The comet P/2021 R5 is a 19th magnitude (magnitude is a measure of apparent brightness, and the higher the number, the dimmer it is; the Moon has a magnitude of -12.6) object with an orbit that carries it between Jupiter and Earth roughly every 10 years. At its last closest approach with Earth, it got within 3.3 AU (short for astronomical unit, the average distance between the Earth and Sun, approximately 93 million miles) from Earth. For context, Halley’s comet will be only 0.5 AU from Earth when it returns in 2061. P/2021 R5 has roughly the orbital period we’re looking for and it made its last approach in January 2022. It isn’t a perfect match for Jesper but it’s about as close as we can get for now.

Sugary Comets, a Sweet Treat for Aliens?

Comet LoveJoy GETTY

By the time the credits roll on Aliens Abducted My Parents and Now I Feel Kind of Left Out, we’ve learned a few things about Calvin’s parents. Namely that his mom ran out on him as a kid, but his dad really did get abducted. Over the last 10 years of Earth time, his dad has spent 109 years of space time chasing Jesper’s tail with extraterrestrials because, apparently, it tastes like cotton candy.

Bonus Fact: In order for him to have experienced 109 years while an observer on Earth (Calvin) experienced only 10, he must have been traveling faster than 185,496 miles per second, more than 99% the speed of light.

Comet tails are made up of gas and dust being shorn away by the radiation pressure of the solar wind. Out in the colder parts of space, those comets are icy balls of frozen construction materials left over from the formation of the solar system. As they approach the Sun they start to interact with solar radiation and drip cometary sweat in tails trailing behind them. In fact, comets actually have two tails made up of different things, through different processes. The dust tail is made of tiny particles about the same size as particles of smoke, while the plasma tail is made of ionized gas interacting energetically with the solar wind.

These tails can extend for millions of miles through space, pointing away from the Sun like hair being blown back in the wind.

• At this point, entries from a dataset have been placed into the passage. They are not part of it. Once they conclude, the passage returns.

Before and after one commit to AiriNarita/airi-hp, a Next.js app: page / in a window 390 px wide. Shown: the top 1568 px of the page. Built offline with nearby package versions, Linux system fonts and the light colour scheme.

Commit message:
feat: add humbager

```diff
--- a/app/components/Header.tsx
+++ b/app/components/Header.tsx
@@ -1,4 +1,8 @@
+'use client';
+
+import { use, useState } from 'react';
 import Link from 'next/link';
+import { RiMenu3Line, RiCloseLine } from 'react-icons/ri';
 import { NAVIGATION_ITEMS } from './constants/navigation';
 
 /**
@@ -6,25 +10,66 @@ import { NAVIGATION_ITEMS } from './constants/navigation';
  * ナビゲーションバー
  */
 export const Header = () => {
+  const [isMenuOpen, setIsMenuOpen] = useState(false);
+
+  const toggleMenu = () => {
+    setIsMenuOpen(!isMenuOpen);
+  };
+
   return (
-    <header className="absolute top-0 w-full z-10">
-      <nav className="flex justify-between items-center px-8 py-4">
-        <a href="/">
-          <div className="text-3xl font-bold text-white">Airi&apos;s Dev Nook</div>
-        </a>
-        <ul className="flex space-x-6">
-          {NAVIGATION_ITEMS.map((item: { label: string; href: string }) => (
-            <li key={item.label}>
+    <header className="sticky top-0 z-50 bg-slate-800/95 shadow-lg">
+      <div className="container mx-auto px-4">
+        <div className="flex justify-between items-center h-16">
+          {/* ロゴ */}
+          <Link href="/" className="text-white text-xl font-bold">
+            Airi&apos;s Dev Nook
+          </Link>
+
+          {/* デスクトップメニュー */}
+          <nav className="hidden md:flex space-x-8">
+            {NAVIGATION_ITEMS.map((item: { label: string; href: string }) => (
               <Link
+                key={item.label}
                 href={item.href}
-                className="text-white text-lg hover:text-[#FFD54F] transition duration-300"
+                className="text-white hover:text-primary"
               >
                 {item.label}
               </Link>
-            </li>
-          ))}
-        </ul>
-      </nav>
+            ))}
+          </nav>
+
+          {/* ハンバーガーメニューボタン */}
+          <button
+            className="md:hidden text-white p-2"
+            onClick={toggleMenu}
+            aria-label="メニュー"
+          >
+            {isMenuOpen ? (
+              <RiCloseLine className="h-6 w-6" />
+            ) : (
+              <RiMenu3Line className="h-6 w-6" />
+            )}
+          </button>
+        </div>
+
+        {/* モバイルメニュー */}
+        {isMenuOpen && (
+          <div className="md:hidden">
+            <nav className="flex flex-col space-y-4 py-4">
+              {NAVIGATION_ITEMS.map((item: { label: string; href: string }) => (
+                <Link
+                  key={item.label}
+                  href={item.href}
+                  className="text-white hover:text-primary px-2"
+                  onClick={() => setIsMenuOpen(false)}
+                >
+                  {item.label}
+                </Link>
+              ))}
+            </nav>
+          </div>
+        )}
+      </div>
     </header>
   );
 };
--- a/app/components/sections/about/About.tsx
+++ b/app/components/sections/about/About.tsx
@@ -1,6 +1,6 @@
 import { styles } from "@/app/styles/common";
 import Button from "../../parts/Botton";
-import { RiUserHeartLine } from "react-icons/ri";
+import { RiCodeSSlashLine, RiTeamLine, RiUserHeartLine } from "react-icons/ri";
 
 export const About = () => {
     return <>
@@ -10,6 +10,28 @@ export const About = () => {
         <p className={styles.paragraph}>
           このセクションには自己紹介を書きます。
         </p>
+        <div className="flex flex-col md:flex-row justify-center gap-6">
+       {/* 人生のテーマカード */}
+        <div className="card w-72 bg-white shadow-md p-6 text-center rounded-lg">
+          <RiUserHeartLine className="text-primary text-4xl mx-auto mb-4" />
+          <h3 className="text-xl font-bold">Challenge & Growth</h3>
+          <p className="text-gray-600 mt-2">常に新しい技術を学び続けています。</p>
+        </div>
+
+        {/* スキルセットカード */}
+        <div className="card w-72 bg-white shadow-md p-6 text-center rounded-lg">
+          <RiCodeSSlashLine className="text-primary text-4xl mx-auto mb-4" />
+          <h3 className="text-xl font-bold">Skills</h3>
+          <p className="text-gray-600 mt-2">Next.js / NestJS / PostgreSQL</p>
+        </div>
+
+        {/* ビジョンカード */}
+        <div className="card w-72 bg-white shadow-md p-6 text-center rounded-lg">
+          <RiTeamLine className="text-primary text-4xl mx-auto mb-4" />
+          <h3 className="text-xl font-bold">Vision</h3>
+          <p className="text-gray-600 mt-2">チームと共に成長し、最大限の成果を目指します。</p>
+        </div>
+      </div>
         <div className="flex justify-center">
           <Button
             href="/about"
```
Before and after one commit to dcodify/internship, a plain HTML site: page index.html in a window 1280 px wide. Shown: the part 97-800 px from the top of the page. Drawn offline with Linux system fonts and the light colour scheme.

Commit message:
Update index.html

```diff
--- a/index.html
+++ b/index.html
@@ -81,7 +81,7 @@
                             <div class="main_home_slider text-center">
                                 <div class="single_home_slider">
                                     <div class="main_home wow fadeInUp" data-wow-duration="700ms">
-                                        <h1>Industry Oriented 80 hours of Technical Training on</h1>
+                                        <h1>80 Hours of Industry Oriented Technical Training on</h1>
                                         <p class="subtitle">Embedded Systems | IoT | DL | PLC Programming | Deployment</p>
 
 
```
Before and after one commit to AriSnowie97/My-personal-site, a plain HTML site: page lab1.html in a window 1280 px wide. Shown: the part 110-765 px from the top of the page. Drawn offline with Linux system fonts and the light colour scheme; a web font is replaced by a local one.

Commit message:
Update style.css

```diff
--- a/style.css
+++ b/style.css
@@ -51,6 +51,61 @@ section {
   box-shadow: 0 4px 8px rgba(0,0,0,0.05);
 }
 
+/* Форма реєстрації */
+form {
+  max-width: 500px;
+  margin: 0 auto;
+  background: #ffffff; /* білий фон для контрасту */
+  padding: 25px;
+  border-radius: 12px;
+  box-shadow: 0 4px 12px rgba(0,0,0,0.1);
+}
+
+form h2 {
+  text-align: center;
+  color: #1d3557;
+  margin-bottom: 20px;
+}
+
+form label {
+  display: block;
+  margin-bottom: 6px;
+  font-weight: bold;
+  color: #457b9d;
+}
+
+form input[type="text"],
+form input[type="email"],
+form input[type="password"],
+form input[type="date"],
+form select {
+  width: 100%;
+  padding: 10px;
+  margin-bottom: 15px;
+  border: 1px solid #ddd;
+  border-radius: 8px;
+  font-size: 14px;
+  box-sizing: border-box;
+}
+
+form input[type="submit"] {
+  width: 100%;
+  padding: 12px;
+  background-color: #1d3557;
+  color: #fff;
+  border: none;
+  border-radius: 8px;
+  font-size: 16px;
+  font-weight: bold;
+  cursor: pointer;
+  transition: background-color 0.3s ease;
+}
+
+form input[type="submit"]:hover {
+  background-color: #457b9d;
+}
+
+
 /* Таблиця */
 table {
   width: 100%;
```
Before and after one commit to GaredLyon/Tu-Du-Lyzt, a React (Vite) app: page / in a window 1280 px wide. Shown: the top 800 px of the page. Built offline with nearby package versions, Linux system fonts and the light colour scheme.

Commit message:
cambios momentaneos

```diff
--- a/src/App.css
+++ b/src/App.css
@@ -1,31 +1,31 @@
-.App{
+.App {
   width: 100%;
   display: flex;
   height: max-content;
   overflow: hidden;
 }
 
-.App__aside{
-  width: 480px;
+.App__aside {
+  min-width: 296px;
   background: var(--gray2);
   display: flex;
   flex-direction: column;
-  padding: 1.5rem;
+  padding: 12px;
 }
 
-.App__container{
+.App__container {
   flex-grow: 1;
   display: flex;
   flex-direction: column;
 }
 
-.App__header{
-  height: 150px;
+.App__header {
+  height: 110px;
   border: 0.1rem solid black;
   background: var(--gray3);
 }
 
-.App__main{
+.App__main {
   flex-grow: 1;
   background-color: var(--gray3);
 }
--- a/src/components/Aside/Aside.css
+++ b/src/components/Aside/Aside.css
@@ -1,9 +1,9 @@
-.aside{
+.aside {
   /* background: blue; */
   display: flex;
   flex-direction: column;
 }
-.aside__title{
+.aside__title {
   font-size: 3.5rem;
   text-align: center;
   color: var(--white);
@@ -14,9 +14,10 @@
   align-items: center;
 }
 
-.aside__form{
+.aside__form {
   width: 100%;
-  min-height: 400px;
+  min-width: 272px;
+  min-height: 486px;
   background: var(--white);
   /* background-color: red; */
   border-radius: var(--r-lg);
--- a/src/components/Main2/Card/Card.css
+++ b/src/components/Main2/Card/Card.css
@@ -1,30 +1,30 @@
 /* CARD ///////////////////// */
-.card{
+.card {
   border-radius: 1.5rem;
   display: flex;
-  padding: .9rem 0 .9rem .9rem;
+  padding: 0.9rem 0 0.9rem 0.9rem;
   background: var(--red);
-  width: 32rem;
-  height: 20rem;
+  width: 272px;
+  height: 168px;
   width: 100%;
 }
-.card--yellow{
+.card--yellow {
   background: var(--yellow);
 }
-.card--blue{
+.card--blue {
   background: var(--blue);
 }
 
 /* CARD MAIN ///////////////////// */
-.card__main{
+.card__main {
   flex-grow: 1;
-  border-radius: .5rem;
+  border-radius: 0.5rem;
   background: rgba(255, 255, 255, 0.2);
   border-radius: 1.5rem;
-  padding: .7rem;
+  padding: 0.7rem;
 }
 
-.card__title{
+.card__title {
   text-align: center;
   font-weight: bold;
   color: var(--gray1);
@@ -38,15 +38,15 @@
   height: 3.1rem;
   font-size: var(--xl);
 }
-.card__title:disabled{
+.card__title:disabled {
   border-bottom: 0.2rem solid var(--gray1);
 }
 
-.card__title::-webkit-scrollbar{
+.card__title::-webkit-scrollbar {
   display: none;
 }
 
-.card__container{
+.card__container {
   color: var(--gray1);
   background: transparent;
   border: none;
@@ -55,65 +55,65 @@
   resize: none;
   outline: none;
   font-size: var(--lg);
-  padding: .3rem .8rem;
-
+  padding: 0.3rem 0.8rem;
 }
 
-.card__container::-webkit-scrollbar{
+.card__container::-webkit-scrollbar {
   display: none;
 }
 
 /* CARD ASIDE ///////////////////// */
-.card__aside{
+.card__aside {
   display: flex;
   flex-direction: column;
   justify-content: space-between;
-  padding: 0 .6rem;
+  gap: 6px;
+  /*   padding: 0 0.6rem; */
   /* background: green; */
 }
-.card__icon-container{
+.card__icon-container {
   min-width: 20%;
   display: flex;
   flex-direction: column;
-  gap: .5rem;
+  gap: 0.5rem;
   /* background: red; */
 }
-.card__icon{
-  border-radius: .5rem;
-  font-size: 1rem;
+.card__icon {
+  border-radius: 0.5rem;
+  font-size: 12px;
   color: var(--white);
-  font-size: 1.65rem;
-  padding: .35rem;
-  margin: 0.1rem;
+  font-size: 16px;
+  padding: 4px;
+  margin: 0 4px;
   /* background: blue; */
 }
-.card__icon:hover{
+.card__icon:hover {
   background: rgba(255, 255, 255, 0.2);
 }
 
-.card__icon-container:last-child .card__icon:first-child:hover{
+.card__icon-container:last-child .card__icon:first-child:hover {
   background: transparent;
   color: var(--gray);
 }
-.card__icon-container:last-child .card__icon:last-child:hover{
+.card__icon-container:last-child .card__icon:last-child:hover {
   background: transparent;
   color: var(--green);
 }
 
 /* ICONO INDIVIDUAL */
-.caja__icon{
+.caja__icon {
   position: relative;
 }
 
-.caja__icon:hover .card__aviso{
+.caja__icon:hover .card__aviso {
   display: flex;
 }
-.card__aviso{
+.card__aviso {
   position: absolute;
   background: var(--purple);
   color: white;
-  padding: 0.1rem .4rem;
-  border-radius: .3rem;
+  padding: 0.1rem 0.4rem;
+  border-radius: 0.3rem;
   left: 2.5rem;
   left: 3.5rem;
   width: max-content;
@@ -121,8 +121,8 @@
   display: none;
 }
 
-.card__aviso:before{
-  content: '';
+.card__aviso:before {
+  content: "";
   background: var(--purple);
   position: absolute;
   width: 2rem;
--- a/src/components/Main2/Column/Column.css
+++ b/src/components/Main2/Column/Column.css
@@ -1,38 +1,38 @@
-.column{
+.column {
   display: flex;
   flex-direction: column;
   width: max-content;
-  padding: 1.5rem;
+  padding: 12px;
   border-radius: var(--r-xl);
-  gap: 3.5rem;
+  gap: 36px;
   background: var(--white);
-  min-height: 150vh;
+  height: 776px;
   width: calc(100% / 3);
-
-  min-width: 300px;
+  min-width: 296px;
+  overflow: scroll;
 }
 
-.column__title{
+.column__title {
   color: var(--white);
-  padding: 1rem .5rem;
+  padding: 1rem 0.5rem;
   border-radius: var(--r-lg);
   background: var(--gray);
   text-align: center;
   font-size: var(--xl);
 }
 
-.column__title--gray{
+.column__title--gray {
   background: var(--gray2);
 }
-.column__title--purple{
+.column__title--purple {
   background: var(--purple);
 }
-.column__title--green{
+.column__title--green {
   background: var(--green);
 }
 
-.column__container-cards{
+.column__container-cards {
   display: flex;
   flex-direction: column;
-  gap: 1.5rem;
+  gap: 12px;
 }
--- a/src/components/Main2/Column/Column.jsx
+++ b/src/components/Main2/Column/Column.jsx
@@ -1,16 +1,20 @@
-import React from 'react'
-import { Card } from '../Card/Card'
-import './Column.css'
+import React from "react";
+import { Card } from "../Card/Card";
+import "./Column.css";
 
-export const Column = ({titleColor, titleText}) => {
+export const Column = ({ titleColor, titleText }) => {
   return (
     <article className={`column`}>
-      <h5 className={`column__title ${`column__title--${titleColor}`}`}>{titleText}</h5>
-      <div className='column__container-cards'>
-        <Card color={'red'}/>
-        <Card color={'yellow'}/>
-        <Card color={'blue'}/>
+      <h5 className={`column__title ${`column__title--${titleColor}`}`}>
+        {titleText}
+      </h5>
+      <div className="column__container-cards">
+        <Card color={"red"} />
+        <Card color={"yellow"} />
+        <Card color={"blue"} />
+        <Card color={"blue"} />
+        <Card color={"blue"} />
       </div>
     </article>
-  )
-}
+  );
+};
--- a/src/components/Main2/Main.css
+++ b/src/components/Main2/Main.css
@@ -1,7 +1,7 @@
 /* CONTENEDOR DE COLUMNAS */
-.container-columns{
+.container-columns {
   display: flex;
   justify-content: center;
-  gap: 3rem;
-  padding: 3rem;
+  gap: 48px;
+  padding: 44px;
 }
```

Much of the tails are surrounded by an envelope of neutral hydrogen, probably derived from water molecules broken up by solar radiation. Could that strange cosmic environment taste like cotton candy? Maybe!

The ion tails are typically made up of ionized carbon monoxide, molecular nitrogen (two nitrogen atoms bound together) and carbon monoxide. While comets themselves are usually made up of water, methanol, ethane, and hydrogen cyanide, which sounds like a party, but not the cotton candy kind of party. However, astronomers have found evidence of simple sugars like ribose in some meteorites and, in 2015, astronomers discovered that comet Lovejoy (pictured above) is releasing another simple sugar called glycolaldehyde, alongside the equivalent of 500 bottles of wine per second.

On the surface, Calvin’s (out of this) worldview might seem silly, but it turns out that in the movie and in the real world, he might be onto something.

Watch Aliens Abducted My Parents and Now I Feel Kind of Left Out, streaming now on Peacock.